> **TASK DETAILS**
Would you copy each line of the data below that has "sections"?

Code change snippets
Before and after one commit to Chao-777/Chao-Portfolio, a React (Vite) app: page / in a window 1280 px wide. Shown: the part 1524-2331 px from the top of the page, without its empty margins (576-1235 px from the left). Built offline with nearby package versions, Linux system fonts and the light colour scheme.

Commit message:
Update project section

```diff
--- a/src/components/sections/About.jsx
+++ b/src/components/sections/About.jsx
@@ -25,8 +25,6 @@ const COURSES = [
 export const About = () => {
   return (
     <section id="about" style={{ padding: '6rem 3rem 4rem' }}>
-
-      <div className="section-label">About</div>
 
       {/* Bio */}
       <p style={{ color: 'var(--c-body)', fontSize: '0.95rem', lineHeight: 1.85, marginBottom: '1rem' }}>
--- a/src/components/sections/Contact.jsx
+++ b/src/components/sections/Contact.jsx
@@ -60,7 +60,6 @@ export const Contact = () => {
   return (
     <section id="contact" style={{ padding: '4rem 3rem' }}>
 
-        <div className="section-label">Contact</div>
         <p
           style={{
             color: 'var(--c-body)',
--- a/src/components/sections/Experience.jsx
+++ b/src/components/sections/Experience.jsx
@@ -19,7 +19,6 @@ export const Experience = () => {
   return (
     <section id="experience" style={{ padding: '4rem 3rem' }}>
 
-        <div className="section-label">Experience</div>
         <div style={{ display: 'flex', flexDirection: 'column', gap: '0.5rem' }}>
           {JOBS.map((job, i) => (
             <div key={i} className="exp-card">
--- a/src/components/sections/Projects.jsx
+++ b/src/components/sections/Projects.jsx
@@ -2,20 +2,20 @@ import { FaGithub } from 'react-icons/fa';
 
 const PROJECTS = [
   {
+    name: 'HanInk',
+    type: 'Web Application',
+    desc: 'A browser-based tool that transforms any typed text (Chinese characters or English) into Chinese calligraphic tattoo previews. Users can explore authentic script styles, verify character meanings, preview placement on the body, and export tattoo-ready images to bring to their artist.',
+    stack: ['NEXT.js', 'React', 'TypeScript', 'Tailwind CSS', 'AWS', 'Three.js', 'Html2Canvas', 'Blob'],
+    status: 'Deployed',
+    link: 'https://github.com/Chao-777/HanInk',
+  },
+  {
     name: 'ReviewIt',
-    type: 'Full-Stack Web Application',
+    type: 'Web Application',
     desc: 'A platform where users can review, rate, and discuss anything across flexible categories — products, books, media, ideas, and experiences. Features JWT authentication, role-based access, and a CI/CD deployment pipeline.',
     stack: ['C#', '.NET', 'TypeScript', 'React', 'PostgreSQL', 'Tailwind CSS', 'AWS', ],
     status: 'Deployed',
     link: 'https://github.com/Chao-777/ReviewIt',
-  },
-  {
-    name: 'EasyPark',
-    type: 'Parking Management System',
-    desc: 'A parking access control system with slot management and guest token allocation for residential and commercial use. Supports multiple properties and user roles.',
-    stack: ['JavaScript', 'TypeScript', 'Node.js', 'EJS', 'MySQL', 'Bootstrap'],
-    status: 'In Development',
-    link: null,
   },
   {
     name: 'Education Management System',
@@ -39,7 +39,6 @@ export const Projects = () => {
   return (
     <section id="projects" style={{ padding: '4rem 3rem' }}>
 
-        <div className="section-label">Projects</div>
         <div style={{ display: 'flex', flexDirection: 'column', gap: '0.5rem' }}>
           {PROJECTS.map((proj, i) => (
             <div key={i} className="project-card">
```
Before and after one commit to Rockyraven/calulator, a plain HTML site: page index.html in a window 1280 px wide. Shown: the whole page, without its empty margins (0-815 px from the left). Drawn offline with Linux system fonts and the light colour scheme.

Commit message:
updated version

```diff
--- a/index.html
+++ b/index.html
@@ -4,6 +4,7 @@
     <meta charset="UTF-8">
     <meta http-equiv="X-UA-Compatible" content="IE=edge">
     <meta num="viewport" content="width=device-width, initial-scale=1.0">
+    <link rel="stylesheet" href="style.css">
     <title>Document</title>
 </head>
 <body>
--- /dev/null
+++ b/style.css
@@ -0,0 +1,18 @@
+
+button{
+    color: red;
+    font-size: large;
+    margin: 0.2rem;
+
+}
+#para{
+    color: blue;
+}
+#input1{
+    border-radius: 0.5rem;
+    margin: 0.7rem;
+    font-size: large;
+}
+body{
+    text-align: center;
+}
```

* * *

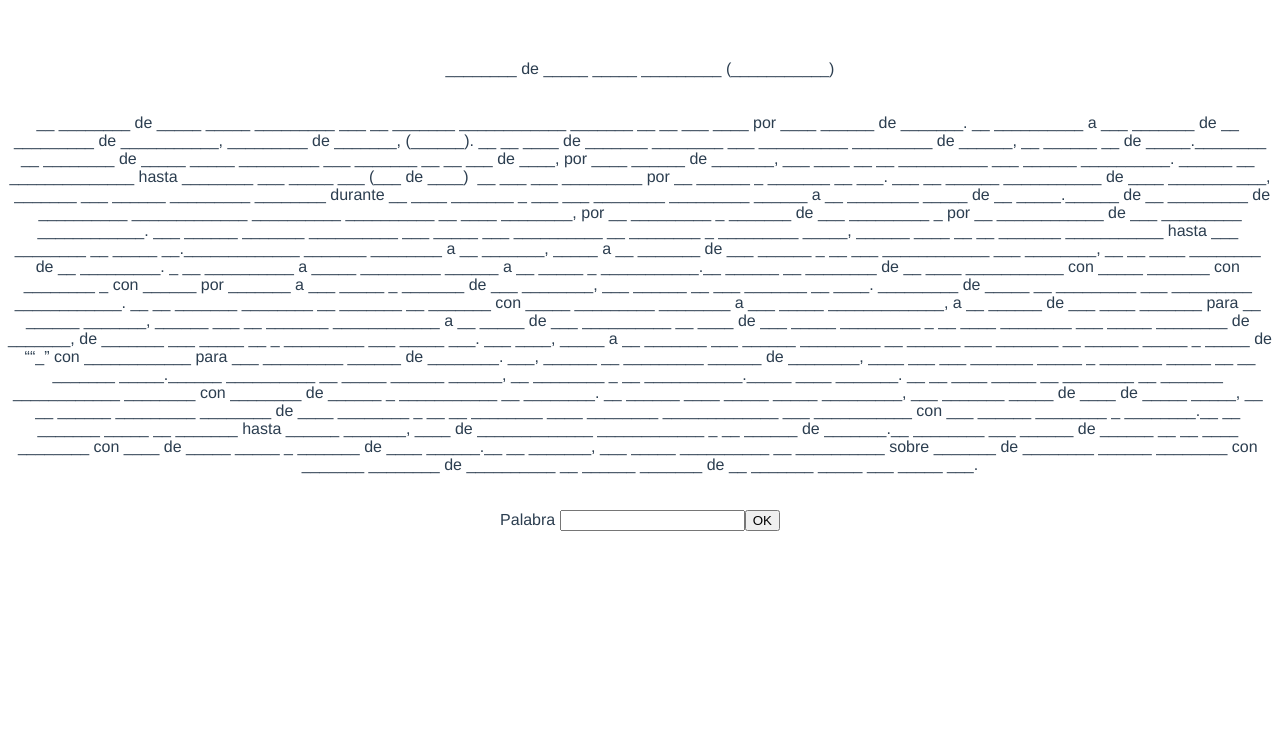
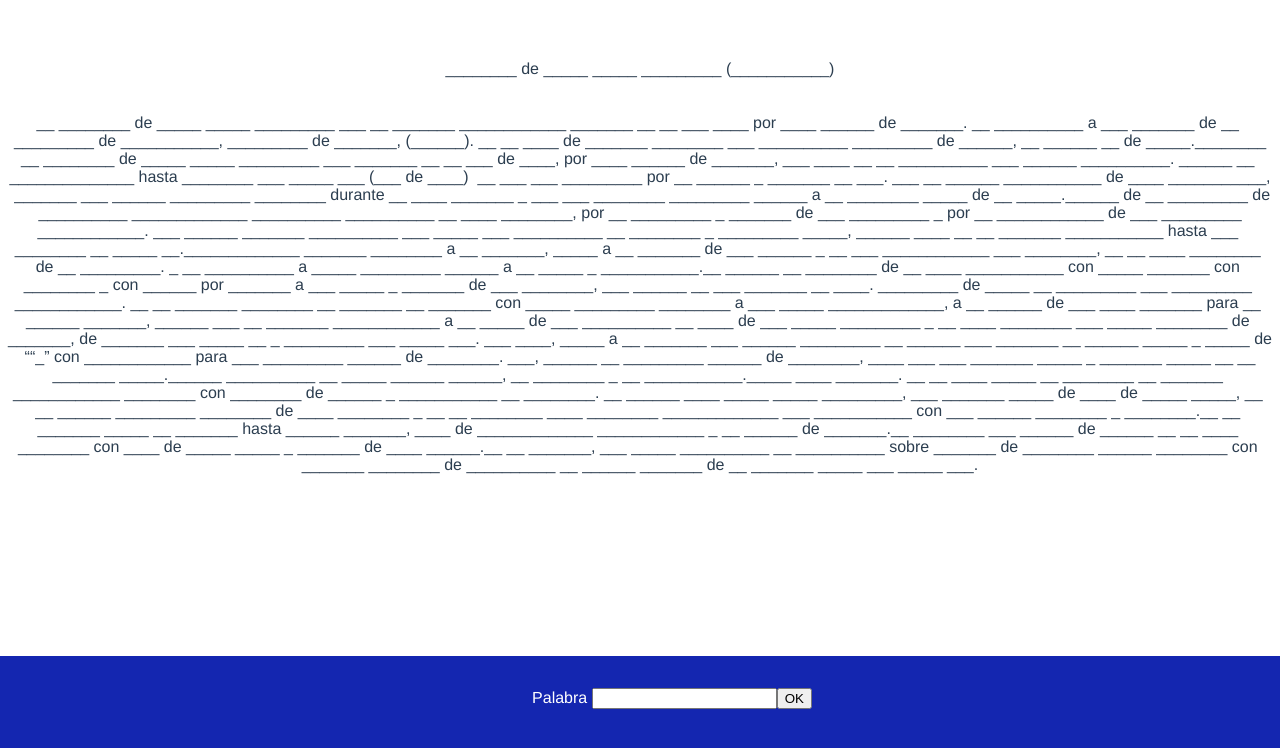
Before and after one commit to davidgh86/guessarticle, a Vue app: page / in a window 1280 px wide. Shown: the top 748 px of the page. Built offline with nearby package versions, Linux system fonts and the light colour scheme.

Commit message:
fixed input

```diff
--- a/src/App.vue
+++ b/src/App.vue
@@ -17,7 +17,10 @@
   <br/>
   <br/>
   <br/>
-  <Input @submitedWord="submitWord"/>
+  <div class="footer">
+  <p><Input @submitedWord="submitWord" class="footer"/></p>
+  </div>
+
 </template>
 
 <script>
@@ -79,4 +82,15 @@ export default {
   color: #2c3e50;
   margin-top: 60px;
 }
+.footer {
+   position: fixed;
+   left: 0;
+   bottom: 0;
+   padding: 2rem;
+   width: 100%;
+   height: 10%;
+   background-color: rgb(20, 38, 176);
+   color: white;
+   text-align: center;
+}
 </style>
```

> **COMPLETED TASK**
--- a/src/components/sections/About.jsx
+++ b/src/components/sections/About.jsx
--- a/src/components/sections/Contact.jsx
+++ b/src/components/sections/Contact.jsx
--- a/src/components/sections/Experience.jsx
+++ b/src/components/sections/Experience.jsx
--- a/src/components/sections/Projects.jsx
+++ b/src/components/sections/Projects.jsx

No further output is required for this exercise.